- **TASK OBJECTIVE**:
Among the entries below, find all lines that include "README" and copy them.
MATERIAL FOR THIS EXERCISE START
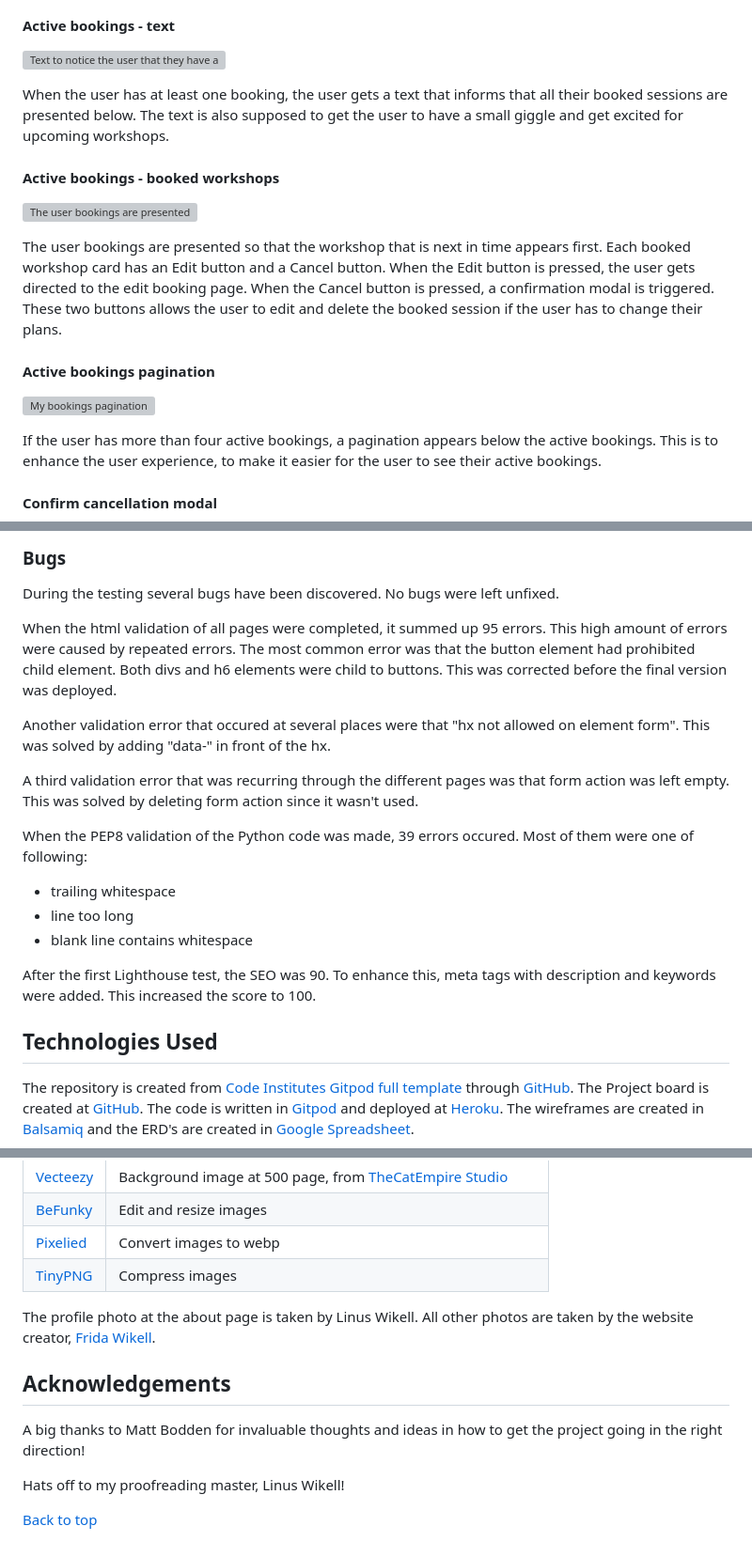
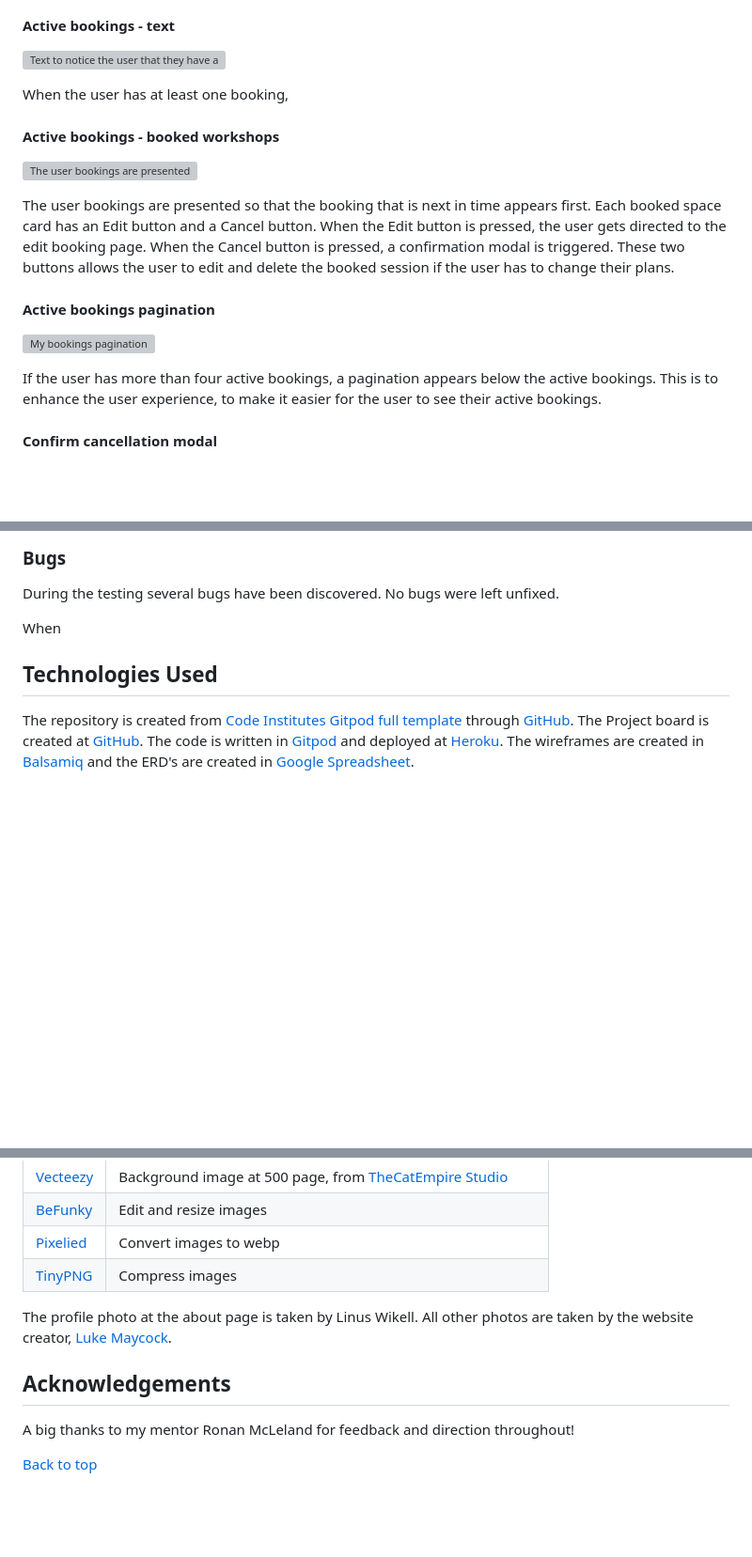
Before and after one commit to l3wk3m/studio-booker, a Markdown page: README.md, 3 parts joined by grey strips. Shown: that part at 94% size. GitHub-like rendering; blank space fills up the shorter version; grey boxes are pictures that could not be loaded.

```diff
--- a/README.md
+++ b/README.md
@@ -627,13 +627,13 @@ When the user doesn't have any active bookings, a text informs the user about it
 
 ![Text to notice the user that they have at least one active booking]()
 
-When the user has at least one booking, the user gets a text that informs that all their booked sessions are presented below. The text is also supposed to get the user to have a small giggle and get excited for upcoming workshops.
+When the user has at least one booking,
 
 #### Active bookings - booked workshops
 
 ![The user bookings are presented]()
 
-The user bookings are presented so that the workshop that is next in time appears first. Each booked workshop card has an Edit button and a Cancel button. When the Edit button is pressed, the user gets directed to the edit booking page. When the Cancel button is pressed, a confirmation modal is triggered. These two buttons allows the user to edit and delete the booked session if the user has to change their plans.
+The user bookings are presented so that the booking that is next in time appears first. Each booked space card has an Edit button and a Cancel button. When the Edit button is pressed, the user gets directed to the edit booking page. When the Cancel button is pressed, a confirmation modal is triggered. These two buttons allows the user to edit and delete the booked session if the user has to change their plans.
 
 #### Active bookings pagination
 
@@ -1052,18 +1046,7 @@ Every page at the website has been manually tested. It is done in Google Chrome
 
 During the testing several bugs have been discovered. No bugs were left unfixed.
 
-When the html validation of all pages were completed, it summed up 95 errors. This high amount of errors were caused by repeated errors. The most common error was that the button element had prohibited child element. Both divs and h6 elements were child to buttons. This was corrected before the final version was deployed.
-
-Another validation error that occured at several places were that "hx not allowed on element form". This was solved by adding "data-" in front of the hx.
-
-A third validation error that was recurring through the different pages was that form action was left empty. This was solved by deleting form action since it wasn't used.
-
-When the PEP8 validation of the Python code was made, 39 errors occured. Most of them were one of following:
-- trailing whitespace
-- line too long
-- blank line contains whitespace
-
-After the first Lighthouse test, the SEO was 90. To enhance this, meta tags with description and keywords were added. This increased the score to 100.
+When
 
 ## Technologies Used
 
@@ -1152,12 +1135,10 @@ Link to deployed website: <https://frisa-booking-e7f1e4a00ea9.herokuapp.com/>
 | [Pixelied](https://pixelied.com/convert) | Convert images to webp |
 | [TinyPNG](https://tinypng.com/) | Compress images |
 
-The profile photo at the about page is taken by Linus Wikell. All other photos are taken by the website creator, [Frida Wikell](https://github.com/FridaWikell).
+The profile photo at the about page is taken by Linus Wikell. All other photos are taken by the website creator, [Luke Maycock](https://github.com/l3wk3m).
 
 ## Acknowledgements
 
-A big thanks to Matt Bodden for invaluable thoughts and ideas in how to get the project going in the right direction!
+A big thanks to my mentor Ronan McLeland for feedback and direction throughout!
 
-Hats off to my proofreading master, Linus Wikell!
-
-[Back to top](#frisa-booking)
+[Back to top](#studiobooker)
```
Also changed, not shown: other parts of README.md (+65 -71 lines).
MATERIAL FOR THIS EXERCISE END
- **REPLY**:
Before and after one commit to l3wk3m/studio-booker, a Markdown page: README.md, 3 parts joined by grey strips. Shown: that part at 94% size. GitHub-like rendering; blank space fills up the shorter version; grey boxes are pictures that could not be loaded.
--- a/README.md
+++ b/README.md
Also changed, not shown: other parts of README.md (+65 -71 lines).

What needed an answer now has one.